● **TASK GOAL**
Every word of the data must be reproduced in your reply exactly.

——————————

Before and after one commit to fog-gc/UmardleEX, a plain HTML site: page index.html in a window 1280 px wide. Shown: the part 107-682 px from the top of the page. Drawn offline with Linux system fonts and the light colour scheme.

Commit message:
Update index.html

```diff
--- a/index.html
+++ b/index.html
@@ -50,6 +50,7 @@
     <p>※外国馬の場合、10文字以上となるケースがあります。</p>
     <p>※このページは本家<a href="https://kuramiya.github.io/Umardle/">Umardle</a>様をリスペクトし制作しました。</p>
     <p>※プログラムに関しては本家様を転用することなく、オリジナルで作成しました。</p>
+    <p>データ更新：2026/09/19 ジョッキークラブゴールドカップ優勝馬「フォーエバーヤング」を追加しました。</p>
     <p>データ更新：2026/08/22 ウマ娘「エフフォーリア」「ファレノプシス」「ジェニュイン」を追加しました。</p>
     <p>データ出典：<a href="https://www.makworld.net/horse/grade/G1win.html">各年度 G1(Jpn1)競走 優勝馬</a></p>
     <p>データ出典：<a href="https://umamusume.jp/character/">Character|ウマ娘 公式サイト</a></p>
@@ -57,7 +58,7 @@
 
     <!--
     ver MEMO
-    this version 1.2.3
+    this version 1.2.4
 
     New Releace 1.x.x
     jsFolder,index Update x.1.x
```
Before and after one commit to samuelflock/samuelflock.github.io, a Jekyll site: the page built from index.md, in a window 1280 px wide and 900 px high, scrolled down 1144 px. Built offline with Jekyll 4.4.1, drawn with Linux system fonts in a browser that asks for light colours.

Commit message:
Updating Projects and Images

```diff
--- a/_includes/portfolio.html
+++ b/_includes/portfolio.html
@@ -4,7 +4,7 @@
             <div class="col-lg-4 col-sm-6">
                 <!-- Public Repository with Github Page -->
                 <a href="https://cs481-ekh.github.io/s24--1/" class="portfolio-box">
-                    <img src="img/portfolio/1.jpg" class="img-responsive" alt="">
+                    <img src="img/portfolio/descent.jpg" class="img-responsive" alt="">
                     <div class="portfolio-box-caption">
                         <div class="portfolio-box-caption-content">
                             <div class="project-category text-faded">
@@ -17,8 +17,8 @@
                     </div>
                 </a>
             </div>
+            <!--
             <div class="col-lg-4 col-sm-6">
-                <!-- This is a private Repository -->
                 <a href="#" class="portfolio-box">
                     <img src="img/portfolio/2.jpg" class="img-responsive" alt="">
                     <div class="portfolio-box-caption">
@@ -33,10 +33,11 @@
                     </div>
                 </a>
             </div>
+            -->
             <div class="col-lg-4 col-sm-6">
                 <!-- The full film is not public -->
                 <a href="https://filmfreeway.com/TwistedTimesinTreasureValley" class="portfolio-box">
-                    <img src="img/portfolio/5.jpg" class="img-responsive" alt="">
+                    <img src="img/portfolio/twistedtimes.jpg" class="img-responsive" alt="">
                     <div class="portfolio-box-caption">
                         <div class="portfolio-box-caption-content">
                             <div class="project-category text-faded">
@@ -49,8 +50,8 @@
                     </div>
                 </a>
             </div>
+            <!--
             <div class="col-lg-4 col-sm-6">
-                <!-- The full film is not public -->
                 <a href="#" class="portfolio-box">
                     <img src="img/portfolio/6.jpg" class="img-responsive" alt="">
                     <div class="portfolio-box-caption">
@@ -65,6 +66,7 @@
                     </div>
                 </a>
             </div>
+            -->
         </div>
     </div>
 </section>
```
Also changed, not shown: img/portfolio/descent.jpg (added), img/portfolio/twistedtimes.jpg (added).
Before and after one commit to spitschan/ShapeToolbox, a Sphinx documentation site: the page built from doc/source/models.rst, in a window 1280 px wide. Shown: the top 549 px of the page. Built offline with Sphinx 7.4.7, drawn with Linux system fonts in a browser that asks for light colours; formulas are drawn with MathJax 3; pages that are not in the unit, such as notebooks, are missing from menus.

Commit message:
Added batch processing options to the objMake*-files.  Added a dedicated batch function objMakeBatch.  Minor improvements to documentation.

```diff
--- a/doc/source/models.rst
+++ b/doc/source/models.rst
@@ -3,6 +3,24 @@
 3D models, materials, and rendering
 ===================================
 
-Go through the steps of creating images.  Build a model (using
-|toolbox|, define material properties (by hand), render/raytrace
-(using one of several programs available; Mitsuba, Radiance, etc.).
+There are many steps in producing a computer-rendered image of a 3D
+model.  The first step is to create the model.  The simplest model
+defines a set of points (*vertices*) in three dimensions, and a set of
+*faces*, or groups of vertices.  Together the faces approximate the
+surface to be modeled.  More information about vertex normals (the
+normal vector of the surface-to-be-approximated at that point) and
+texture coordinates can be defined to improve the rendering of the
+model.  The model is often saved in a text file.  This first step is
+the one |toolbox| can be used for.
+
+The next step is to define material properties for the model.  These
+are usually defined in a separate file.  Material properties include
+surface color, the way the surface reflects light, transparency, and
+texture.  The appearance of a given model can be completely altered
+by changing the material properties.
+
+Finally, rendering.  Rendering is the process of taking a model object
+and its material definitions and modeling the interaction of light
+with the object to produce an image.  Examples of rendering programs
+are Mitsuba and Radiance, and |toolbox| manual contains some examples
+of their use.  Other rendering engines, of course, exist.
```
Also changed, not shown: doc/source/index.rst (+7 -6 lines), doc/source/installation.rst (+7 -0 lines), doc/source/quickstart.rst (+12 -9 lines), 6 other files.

——————————

● **EXERCISE RESULT**
Before and after one commit to fog-gc/UmardleEX, a plain HTML site: page index.html in a window 1280 px wide. Shown: the part 107-682 px from the top of the page. Drawn offline with Linux system fonts and the light colour scheme.

Commit message:
Update index.html

```diff
--- a/index.html
+++ b/index.html
@@ -50,6 +50,7 @@
     <p>※外国馬の場合、10文字以上となるケースがあります。</p>
     <p>※このページは本家<a href="https://kuramiya.github.io/Umardle/">Umardle</a>様をリスペクトし制作しました。</p>
     <p>※プログラムに関しては本家様を転用することなく、オリジナルで作成しました。</p>
+    <p>データ更新：2026/09/19 ジョッキークラブゴールドカップ優勝馬「フォーエバーヤング」を追加しました。</p>
     <p>データ更新：2026/08/22 ウマ娘「エフフォーリア」「ファレノプシス」「ジェニュイン」を追加しました。</p>
     <p>データ出典：<a href="https://www.makworld.net/horse/grade/G1win.html">各年度 G1(Jpn1)競走 優勝馬</a></p>
     <p>データ出典：<a href="https://umamusume.jp/character/">Character|ウマ娘 公式サイト</a></p>
@@ -57,7 +58,7 @@
 
     <!--
     ver MEMO
-    this version 1.2.3
+    this version 1.2.4
 
     New Releace 1.x.x
     jsFolder,index Update x.1.x
```
Before and after one commit to samuelflock/samuelflock.github.io, a Jekyll site: the page built from index.md, in a window 1280 px wide and 900 px high, scrolled down 1144 px. Built offline with Jekyll 4.4.1, drawn with Linux system fonts in a browser that asks for light colours.

Commit message:
Updating Projects and Images

```diff
--- a/_includes/portfolio.html
+++ b/_includes/portfolio.html
@@ -4,7 +4,7 @@
             <div class="col-lg-4 col-sm-6">
                 <!-- Public Repository with Github Page -->
                 <a href="https://cs481-ekh.github.io/s24--1/" class="portfolio-box">
-                    <img src="img/portfolio/1.jpg" class="img-responsive" alt="">
+                    <img src="img/portfolio/descent.jpg" class="img-responsive" alt="">
                     <div class="portfolio-box-caption">
                         <div class="portfolio-box-caption-content">
                             <div class="project-category text-faded">
@@ -17,8 +17,8 @@
                     </div>
                 </a>
             </div>
+            <!--
             <div class="col-lg-4 col-sm-6">
-                <!-- This is a private Repository -->
                 <a href="#" class="portfolio-box">
                     <img src="img/portfolio/2.jpg" class="img-responsive" alt="">
                     <div class="portfolio-box-caption">
@@ -33,10 +33,11 @@
                     </div>
                 </a>
             </div>
+            -->
             <div class="col-lg-4 col-sm-6">
                 <!-- The full film is not public -->
                 <a href="https://filmfreeway.com/TwistedTimesinTreasureValley" class="portfolio-box">
-                    <img src="img/portfolio/5.jpg" class="img-responsive" alt="">
+                    <img src="img/portfolio/twistedtimes.jpg" class="img-responsive" alt="">
                     <div class="portfolio-box-caption">
                         <div class="portfolio-box-caption-content">
                             <div class="project-category text-faded">
@@ -49,8 +50,8 @@
                     </div>
                 </a>
             </div>
+            <!--
             <div class="col-lg-4 col-sm-6">
-                <!-- The full film is not public -->
                 <a href="#" class="portfolio-box">
                     <img src="img/portfolio/6.jpg" class="img-responsive" alt="">
                     <div class="portfolio-box-caption">
@@ -65,6 +66,7 @@
                     </div>
                 </a>
             </div>
+            -->
         </div>
     </div>
 </section>
```
Also changed, not shown: img/portfolio/descent.jpg (added), img/portfolio/twistedtimes.jpg (added).
Before and after one commit to spitschan/ShapeToolbox, a Sphinx documentation site: the page built from doc/source/models.rst, in a window 1280 px wide. Shown: the top 549 px of the page. Built offline with Sphinx 7.4.7, drawn with Linux system fonts in a browser that asks for light colours; formulas are drawn with MathJax 3; pages that are not in the unit, such as notebooks, are missing from menus.

Commit message:
Added batch processing options to the objMake*-files.  Added a dedicated batch function objMakeBatch.  Minor improvements to documentation.

```diff
--- a/doc/source/models.rst
+++ b/doc/source/models.rst
@@ -3,6 +3,24 @@
 3D models, materials, and rendering
 ===================================
 
-Go through the steps of creating images.  Build a model (using
-|toolbox|, define material properties (by hand), render/raytrace
-(using one of several programs available; Mitsuba, Radiance, etc.).
+There are many steps in producing a computer-rendered image of a 3D
+model.  The first step is to create the model.  The simplest model
+defines a set of points (*vertices*) in three dimensions, and a set of
+*faces*, or groups of vertices.  Together the faces approximate the
+surface to be modeled.  More information about vertex normals (the
+normal vector of the surface-to-be-approximated at that point) and
+texture coordinates can be defined to improve the rendering of the
+model.  The model is often saved in a text file.  This first step is
+the one |toolbox| can be used for.
+
+The next step is to define material properties for the model.  These
+are usually defined in a separate file.  Material properties include
+surface color, the way the surface reflects light, transparency, and
+texture.  The appearance of a given model can be completely altered
+by changing the material properties.
+
+Finally, rendering.  Rendering is the process of taking a model object
+and its material definitions and modeling the interaction of light
+with the object to produce an image.  Examples of rendering programs
+are Mitsuba and Radiance, and |toolbox| manual contains some examples
+of their use.  Other rendering engines, of course, exist.
```
Also changed, not shown: doc/source/index.rst (+7 -6 lines), doc/source/installation.rst (+7 -0 lines), doc/source/quickstart.rst (+12 -9 lines), 6 other files.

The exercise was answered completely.